Business growth comes in spurts and plateaus. When your company is expanding rapidly, the systems and equipment that have served you well in the past may no longer prove as useful. You may have been using a payroll database that worked well with 15 employees but has grown cumbersome now that you're writing 50 paychecks. Aside from stretching the resources you've developed to the point where they malfunction or break down, growth may force you to invest heavily in new solutions.
The causes of managerial diseconomies of scale are linked to the difficulty of effectively knowing and understanding everyone on your staff as your business grows. In addition to the employee alienation that can grow out of not being known personally by supervisors and company decision makers, a growing business faces the challenge of not knowing how to leverage its employees' best qualities. A higher ratio of employees to managers means that supervisors may not know who works most efficiently and who works most thoroughly.
Inventory diseconomies of scale come from the difficulty of being able to predict what materials your company needs as you produce more volume and operations become more complex. In a smaller company, over-ordering may be a matter of a handful of items and a few hundred dollars. In a larger business, you may end up paying for pallets full of materials that go to waste, especially if these items are customized and your processes and products change.
Real-life examples of diseconomies of scale often show a business reaping advantages from growth until it reaches a point where these advantages turn into disadvantages. A company may reap economies of scale by using its equipment to the fullest rather than investing in new machines, but once this equipment is operating at full capacity, it is possible to lose business by not being able to produce more.
The solution may be to expand capacity by buying new equipment, but this introduces the diseconomy of major investments that you may not yet be able to utilize to their fullest. In a perfect world, a business would be able to find the ideal scale on which to operate and stay at that level indefinitely.
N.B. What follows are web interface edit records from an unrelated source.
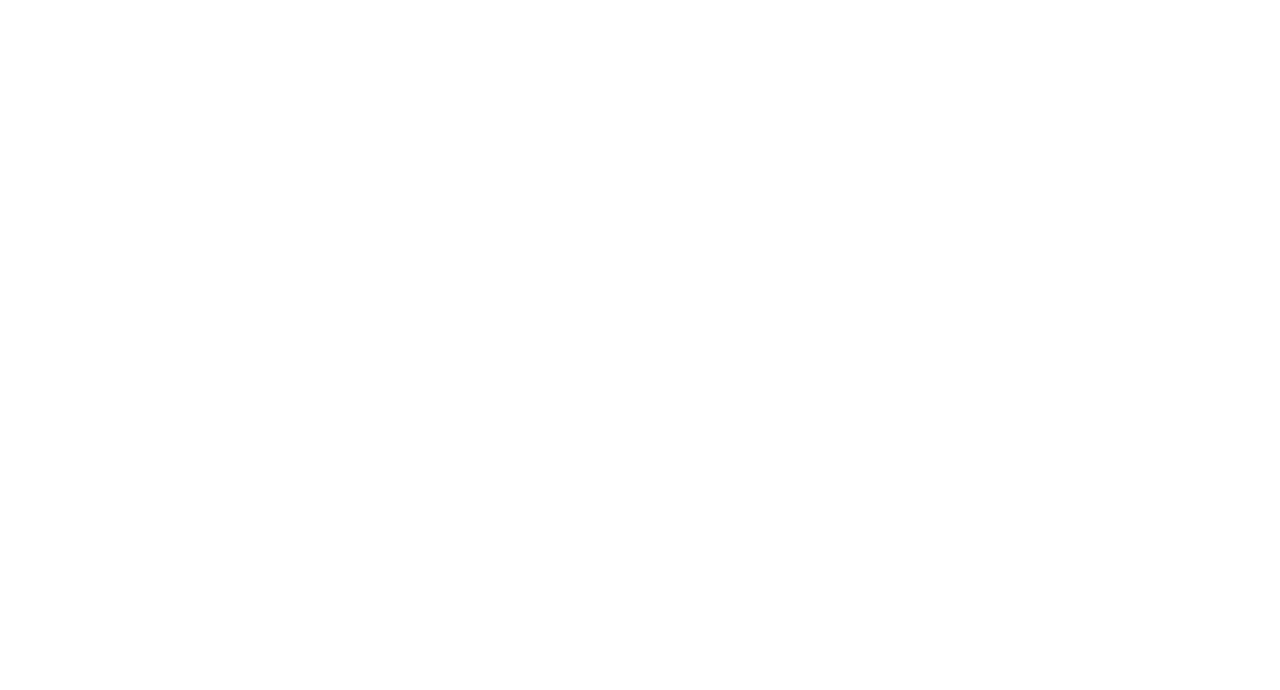
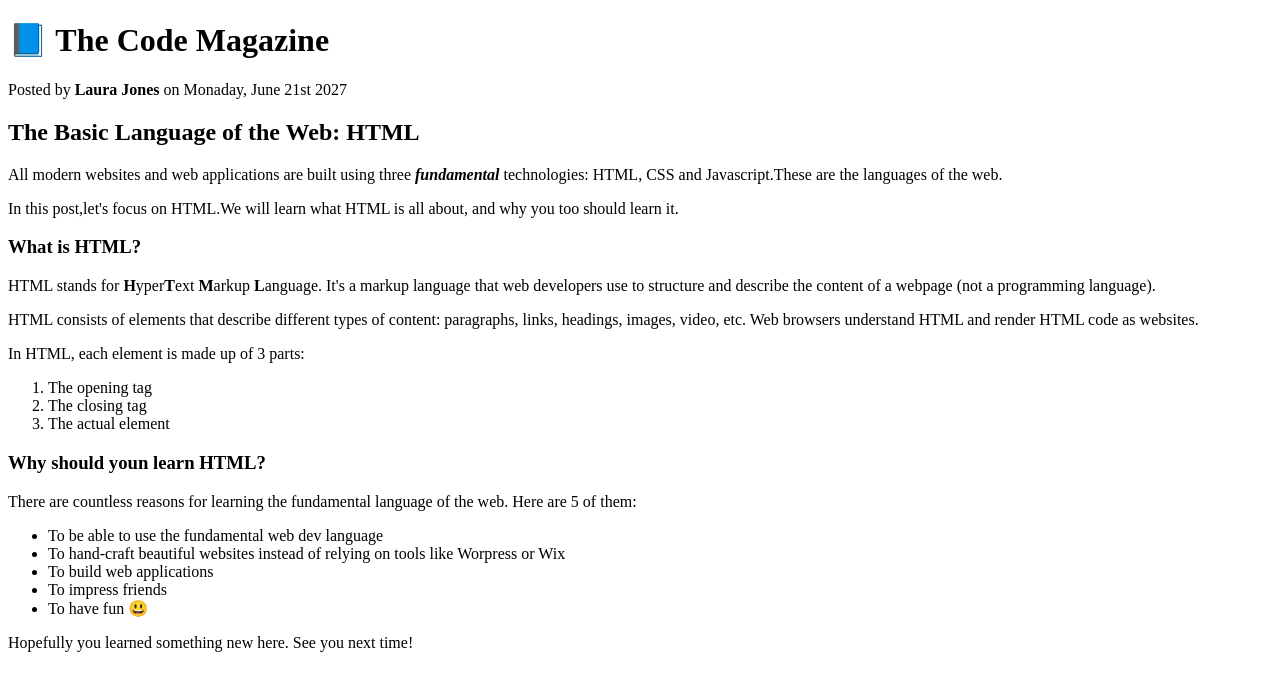
Before and after one commit to PavitrankMishra/Projects, a plain HTML site: page index.html in a window 1280 px wide. Drawn offline with Linux system fonts and the light colour scheme.

Commit message:
Initial commit

```diff
--- a/index.html
+++ b/index.html
@@ -1,13 +1,74 @@
 <!DOCTYPE html>
 <html lang="en">
-    <link rel="stylesheet" href="style.css">
-<head>
-    <meta charset="UTF-8">
-    <meta http-equiv="X-UA-Compatible" content="IE=edge">
-    <meta name="viewport" content="width=device-width, initial-scale=1.0">
-    <title>Document</title>
-</head>
-<body>
+  <link rel="stylesheet" href="style.css" />
+  <head>
+    <meta charset="UTF-8" />
+    <meta http-equiv="X-UA-Compatible" content="IE=edge" />
+    <meta name="viewport" content="width=device-width, initial-scale=1.0" />
+    <title>The Basic Language of the web: HTML</title>
+  </head>
+  <body>
+    <!-- <h1>The Basic Language of the Web: HTML</h1>
+    <h3>The Basic Language of the Web: HTML</h3>
+    <h4>The Basic Language of the Web: HTML</h4>
+    <h5>The Basic Language of the Web: HTML</h5>
+    <h6>The Basic Language of the Web: HTML</h6> -->
 
-</body>
+    <h1>📘 The Code Magazine</h1>
+    <p>Posted by <strong>Laura Jones</strong> on Monaday, June 21st 2027</p>
+    <h2>The Basic Language of the Web: HTML</h2>
+    <p>
+      All modern websites and web applications are built using three
+      <strong><em>fundamental</em></strong>
+      technologies: HTML, CSS and Javascript.These are the languages of the web.
+    </p>
+
+    <p>
+      In this post,let's focus on HTML.We will learn what HTML is all about, and
+      why you too should learn it.
+    </p>
+
+    <h3>What is HTML?</h3>
+
+    <p>
+      HTML stands for <strong>H</strong>yper<strong>T</strong>ext
+      <strong>M</strong>arkup <strong>L</strong>anguage. It's a markup language
+      that web developers use to structure and describe the content of a webpage
+      (not a programming language).
+    </p>
+
+    <p>
+      HTML consists of elements that describe different types of content:
+      paragraphs, links, headings, images, video, etc. Web browsers understand
+      HTML and render HTML code as websites.
+    </p>
+
+    <p>In HTML, each element is made up of 3 parts:</p>
+
+    <ol>
+      <li>The opening tag</li>
+      <li>The closing tag</li>
+      <li>The actual element</li>
+    </ol>
+
+    <h3>Why should youn learn HTML?</h3>
+
+    <p>
+      There are countless reasons for learning the fundamental language of the
+      web. Here are 5 of them:
+    </p>
+
+    <ul>
+      <li>To be able to use the fundamental web dev language</li>
+      <li>
+        To hand-craft beautiful websites instead of relying on tools like
+        Worpress or Wix
+      </li>
+      <li>To build web applications</li>
+      <li>To impress friends</li>
+      <li>To have fun 😃</li>
+    </ul>
+
+    <p>Hopefully you learned something new here. See you next time!</p>
+  </body>
 </html>
```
In the real world, each company needs to explore these issues as they unfold and develop solutions appropriate to its current size and scope.